According to the release, the detailing resulted in 2700 more cases completed than estimates by Executive Office of Immigration Review (EOIR), the DOJ office that oversees immigration judges, if the judges had not been detailed. Judges “surged” also are reported to have performed their work at a pace 21 percent faster than expected for non-detailed immigration judges.
“EOIR is pleased with the results of the surge of immigration judges to detention facilities and the potential impact it has on the pending caseload nationwide,” Acting EOIR Director James McHenry, brought on board in May to replace a resigning Obama appointee, said. “The Justice Department will continue to identify ways in which it can further improve immigration judge productivity without compromising due process.”
The announcement came amid media reports that the surge had been a failure and actually slowed down the process of deportation by taking immigration judges away form their home districts. Politico Magazine published a lengthy feature last week on the topic, quoting sources like immigration judge Denise Salvin, a detailee ordered to the border, as suggesting her deployment there did more harm than good to the immigration adjudication process.

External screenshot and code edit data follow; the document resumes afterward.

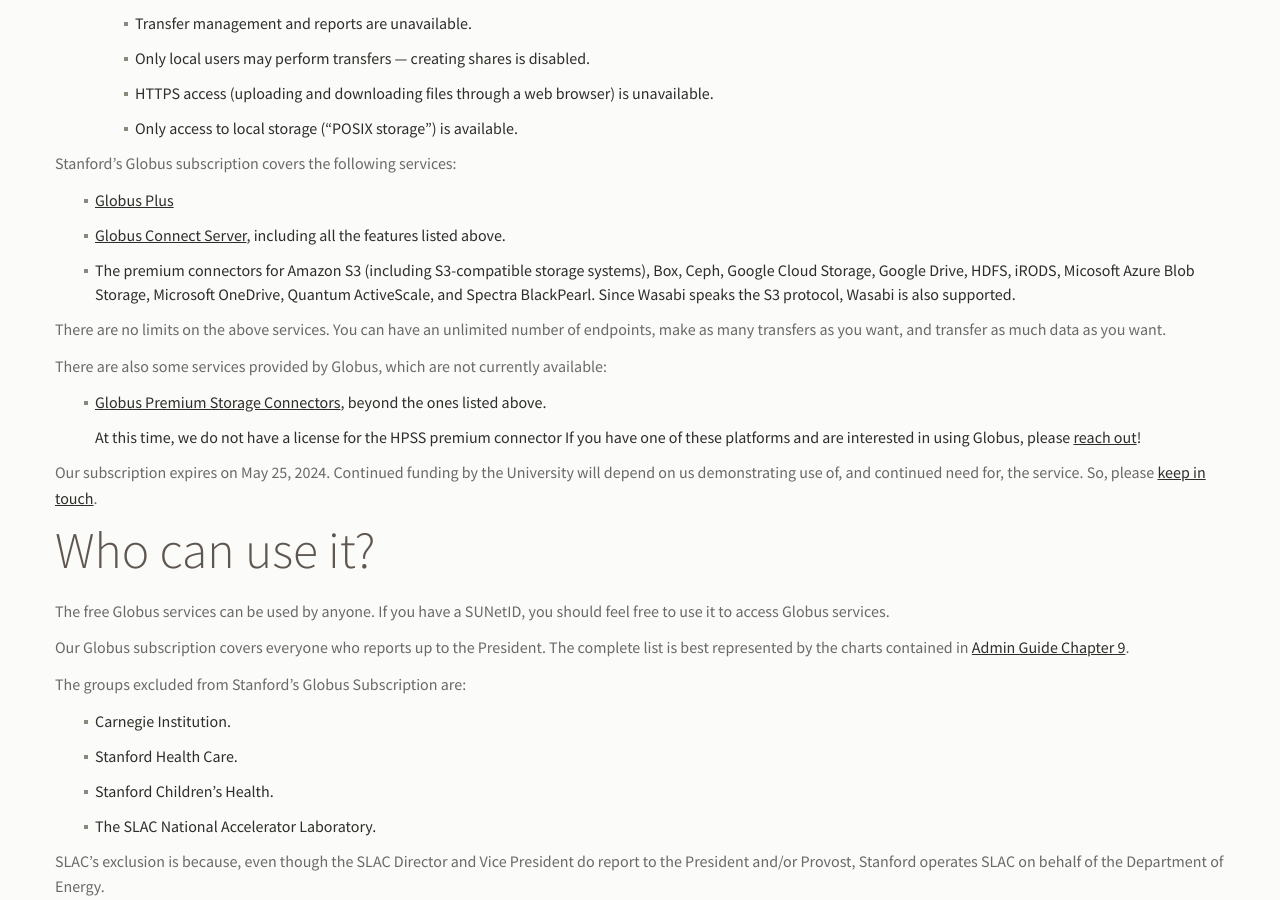
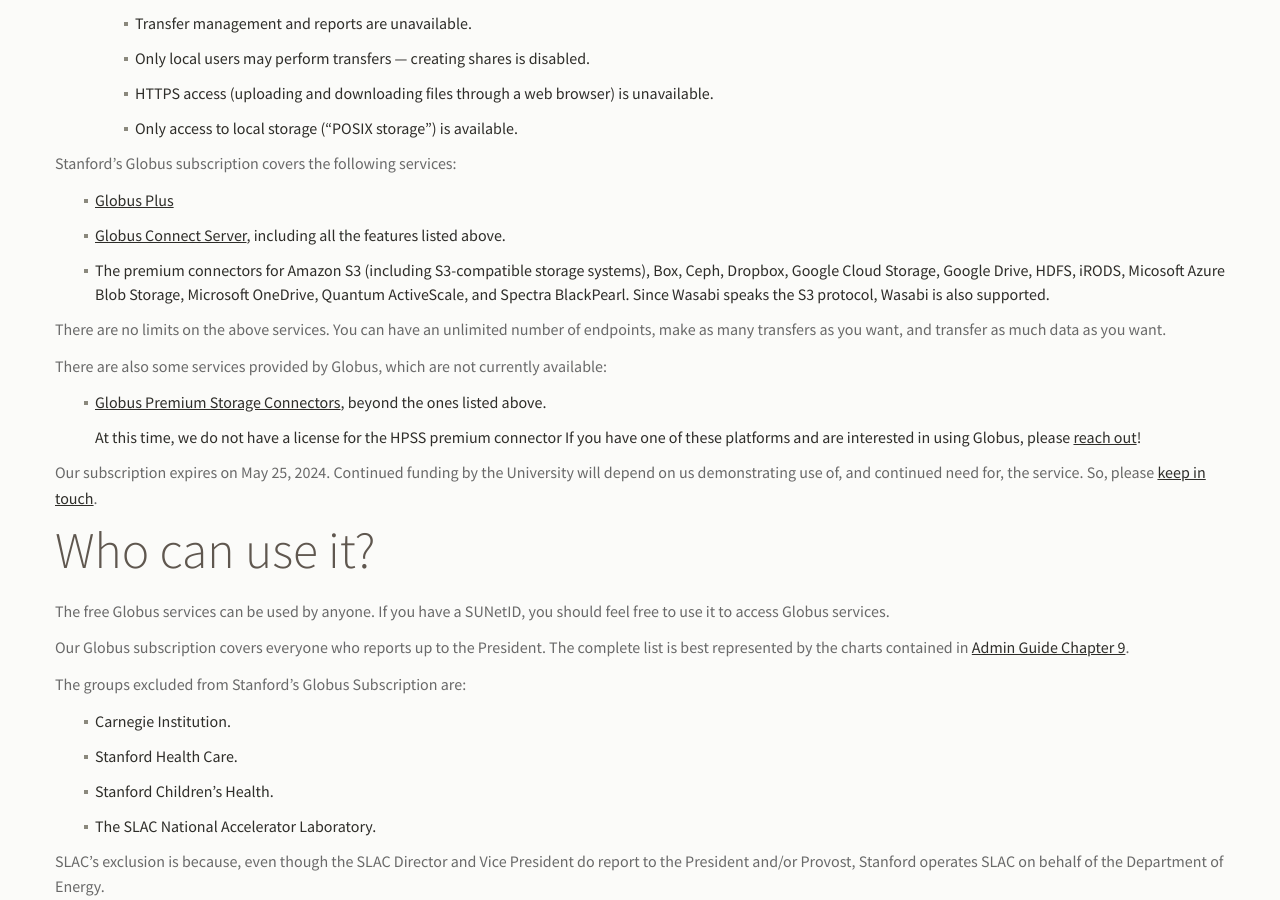
Before and after one commit to stanford-rc/globus.stanford.edu, a Jekyll site: the page built from policies.md, in a window 1280 px wide and 900 px high, scrolled down 641 px. Built offline with Jekyll 4.4.1, drawn with Linux system fonts in a browser that asks for light colours; nearby versions of some CDN libraries; comment, search, counter and statistics services are not loaded; some of the changed text lies outside the part shown.

Commit message:
policies: Add Dropbox
Dropbox is added to the list of connectors we can access.  Also, add a
link to Dropbox's Terms of Service, with a note about it being modified:
Although UIT doesn't provide Dropbox, it is a known vendor in Oracle
Financials, and it looks like there's at least one Contract, so include
the standard terms-as-modified text.

```diff
--- a/policies.md
+++ b/policies.md
@@ -36,7 +36,7 @@ Stanford's Globus subscription covers the following services:
   including all the features listed above.
 
 * The premium connectors for Amazon S3 (including S3-compatible storage
-  systems), Box, Ceph, Google Cloud Storage, Google Drive, HDFS, iRODS,
+  systems), Box, Ceph, Dropbox, Google Cloud Storage, Google Drive, HDFS, iRODS,
   Micosoft Azure Blob Storage, Microsoft OneDrive, Quantum ActiveScale, and
   Spectra BlackPearl.  Since Wasabi speaks the S3 protocol, Wasabi is also
   supported.
@@ -164,6 +164,10 @@ If you use Globus to interact with Box, that access is governed by the [Box
 Terms of Service](https://www.box.com/legal/termsofservice), as modified by any
 agreements made between Box and Stanford.
 
+If you use Globus to interact with Dropbox, that access is governed by the
+[Dropbox Terms of Service](https://www.dropbox.com/terms),
+as modified by any agreements made between Dropbox and Stanford.
+
 If you use Globus to interact with Google Cloud Storage or Google Drive, that
 access is governed by the [Google Cloud Platform Terms of
 Service](https://cloud.google.com/terms) or the [Google Drive Additional Terms
```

“Judges were reading the newspaper,” Slavin told Politico of her September stint at Otero County Processing Center in New Mexico, claiming one “spent a day helping them stock the supply room because she had nothing else to do.”
Salvin complained to Politico that the plan was an inefficient use of her time and interfered with her caseload at her home courtroom in Baltimore, Maryland. “I canceled about 100 cases in my home court to hear 20,” she said.
This claim was seemingly supported by DOJ memos obtained through a Freedom of Information Act request by the National Immigrant Justice Center, a George Soros-funded pro-illegal alien non-profit, suggesting 20,000 cases had been put on hold (“deferred”) in non-border districts in the first three months of the immigration judge surge alone.
The DOJ’s announcement sought to counter this claim, noting their 2700 case figure takes this into account and “means that completed cases by detailed immigration judges have outpaced expected home court deferrals, resulting in a positive net effect on the nationwide caseload. ”
Efforts to ratchet up EOIR adjudications continue, with an August report indicating year-over-year removal orders and voluntary departure agreements up over 30 percent since executive order 13767 came into force. DOJ is aiming to have 384 immigration judges trying cases, up from 300 before Trump took office. As of August 14, more than 50 newly sworn in immigration judges took this tally to 334.